LMUL 1/16 1/8 1/4 1/2 1 2 ...

group type

16:2 x a=0, 2,4,6, ...

a= odd


x a= 0,4, 8,12 ...

x a= 2,6, 10,14, ...



x a= 0,8, 16,24


x a= 4,12, 18,20, ...


x a= 2,6, 10,14, ...








LMUL **1/16 1/8 1/4 1/2 1 2

The most prominent feature is the register numbers, especially for LMUL=1/4 and 1/2 that have to be extensively shared.

Detailing the register group addressibility in given fractional LMUL

Looking first at column LMUL=1/8 we see a nice division of 16:2group and 8:1group addresses.
Exactly what we might expect, the same as LMUL=2 where half the registers are in register groups.
Unlike LMUL=2, the unused register addresses are used, specifically to address the LMUL=1/8 fractional registers (8:1group).

Looking next at column LMUL=1/4 there is a three way division of addresses.
The allocation to 16:4 is the expected multiples of 4, just as LMUL=4.
The allocation to 4:1 is also expected as expected, the odd addresses are for this level fractional registers.
However, 8:2 does not have all the usual addresses available, because they are already used by 16:4. So 4:1 has 16 register addresses, 8:2 has 8 register addresses as does 16:4.

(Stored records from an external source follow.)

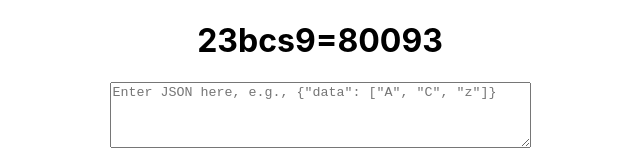
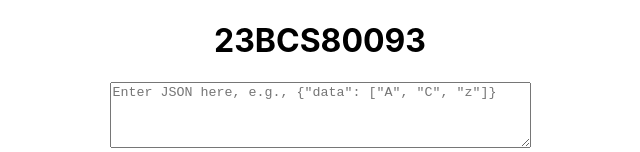
Before and after one commit to RAJNEESHMIST/test-bajaj-rajneesh, a React (Create React App) app: page / in a window 1280 px wide. Shown: the top 152 px of the page, without its empty margins (320-960 px from the left). Built offline with nearby package versions, Linux system fonts and the light colour scheme.

Commit message:
Update App.js

```diff
--- a/src/App.js
+++ b/src/App.js
@@ -67,7 +67,7 @@ function App() {
 
     return (
         <div className="App">
-            <h1>23bcs9=80093</h1>
+            <h1>23BCS80093</h1>
             <form onSubmit={handleSubmit}>
                 <textarea
                     value={input}
```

And finally, looking at column LMUL=1/2 there are four addressing groups.
2:1 has all the odd addresses as expected (so not on the chart).
16:8 has the expected four multiples of eight addresses.
8:4 has the multiples of 4 addresses minus the multiples of 8 (reserved for 16:8)
4:2 therefore has the remaining multiples of 2 addresses
So 2:1 has 16 register addresses, 4:2 has 8, 8:4 has 4 and 16:8 has 4

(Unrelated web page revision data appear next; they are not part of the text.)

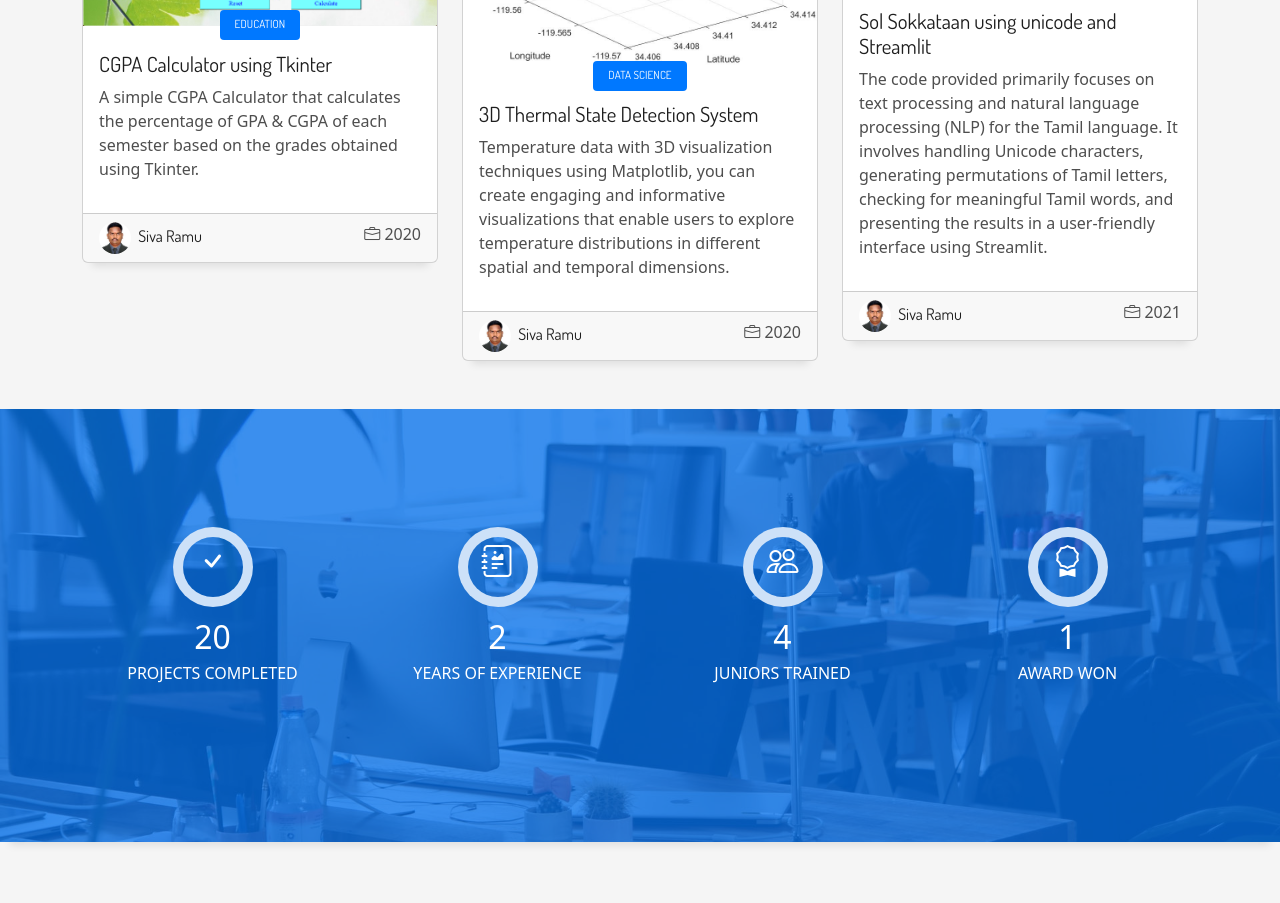
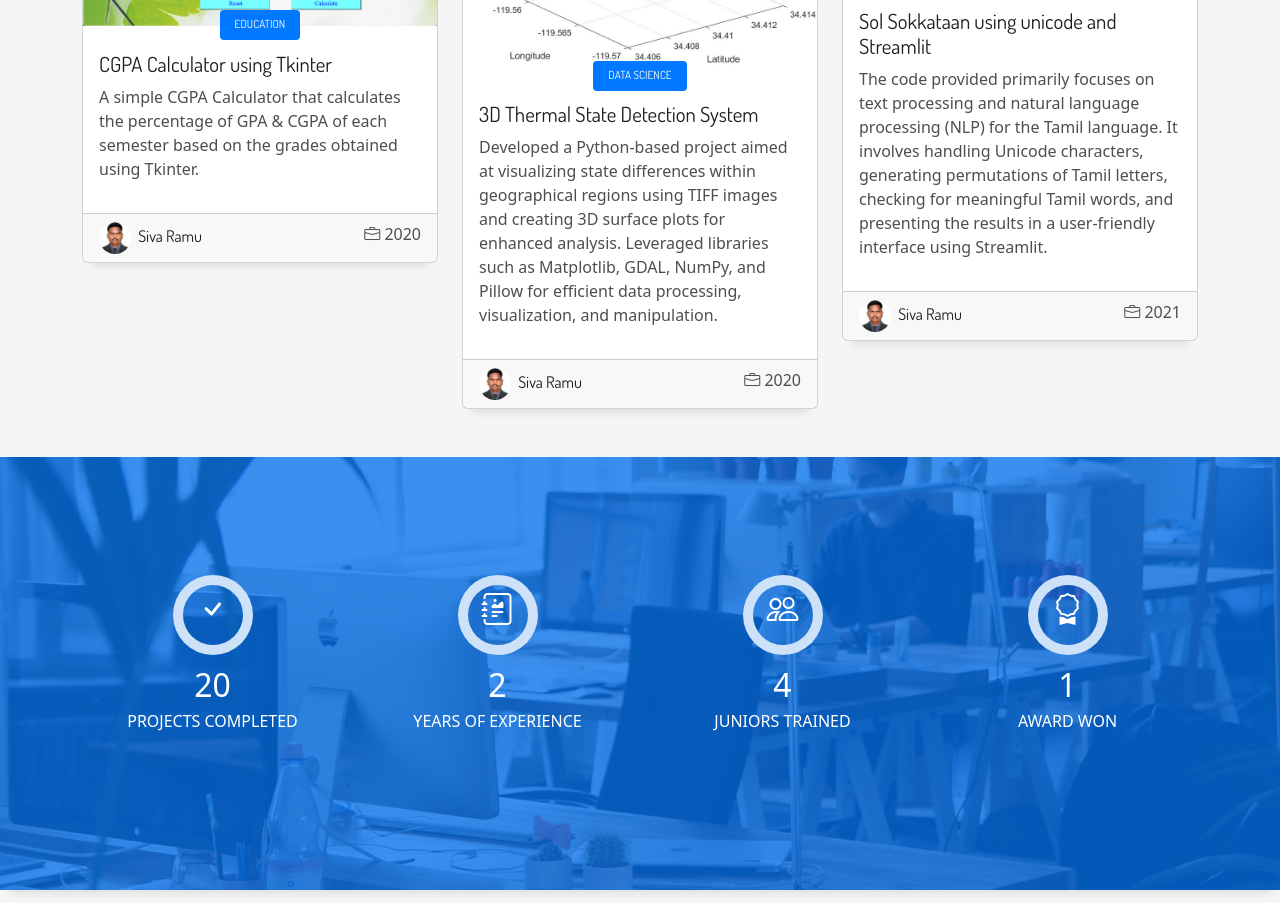
Before and after one commit to Siva-Dev-001/Portfolio, a plain HTML site: page index.html in a window 1280 px wide. Shown: the part 3423-4326 px from the top of the page. Drawn offline with Linux system fonts and the light colour scheme.

Commit message:
Update index.html
1. Updated the projects section.

```diff
--- a/index.html
+++ b/index.html
@@ -360,7 +360,8 @@
               </div>
               <h3 class="card-title"><a href="https://github.com/Siva-Dev-001/Thermal-detection" target="_blank">3D Thermal State Detection System</a></h3>
               <p class="card-description">
-                Temperature data with 3D visualization techniques using Matplotlib, you can create engaging and informative visualizations that enable users to explore temperature distributions in different spatial and temporal dimensions.
+                Developed a Python-based project aimed at visualizing state differences within geographical regions using TIFF images and creating 3D surface plots for enhanced analysis. Leveraged libraries such as Matplotlib, GDAL, NumPy, and Pillow for efficient data processing, visualization, and manipulation.
+                <!-- Temperature data with 3D visualization techniques using Matplotlib, you can create engaging and informative visualizations that enable users to explore temperature distributions in different spatial and temporal dimensions. -->
               </p>
             </div>
             <div class="card-footer">
```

I question the value of providing the 16:mgroups. Eliminating this would enable more registers for other groups. However, for now we will continue to consider it.

use of groups that are not “SEW instruction” addressable from any LMUL level

I included 2:2, 4:4 and 8:8 groups even though they conceptually exist in the LMUL=1 level and are not addressable by LMUL=1 (for reasons explained before).

This would be like allowing LMUL=8 widening and narrowing instructions.
These instructions would write to one of 2 register groups at 0 and 16, each using 16 base-arch registers.
I propose such a change in #397

This is especially useful in fractional LMUL as more address space is available to the LMUL=1/2 instructions. Further, otherwise there is no widening narrowing for LMUL=1/2 through fractional groups.

**Mixed group type usage **

SEW instructions have access to 16 fractional registers and 16 fractional groups at all levels except LMUL=1/16.
This raises the question of interoperability of these mix matched structured operands.
I propose:

For op.vv SEW instructions

  • the register numbers identify the category of each argument.
  • when both input operands are of the same category the arguments are processed accordingly
  • when operands category mismatch the lowest grouping is used for both arguements.

For op.vs and op.vx instructions

  • the vector operand category is determined by its register number

For widening instructions the same rules hold. The vd must be a multiple of twice the input category depth. But it is not constrained to be one of those addressable from the next higher LMUL.

For narrowing operations,

  • the source register number determines the category using the next higher LMUL
  • the target register determines the category using the current LMUL.

SLEN and fracSLEN will be in the next installation:

to be continued .....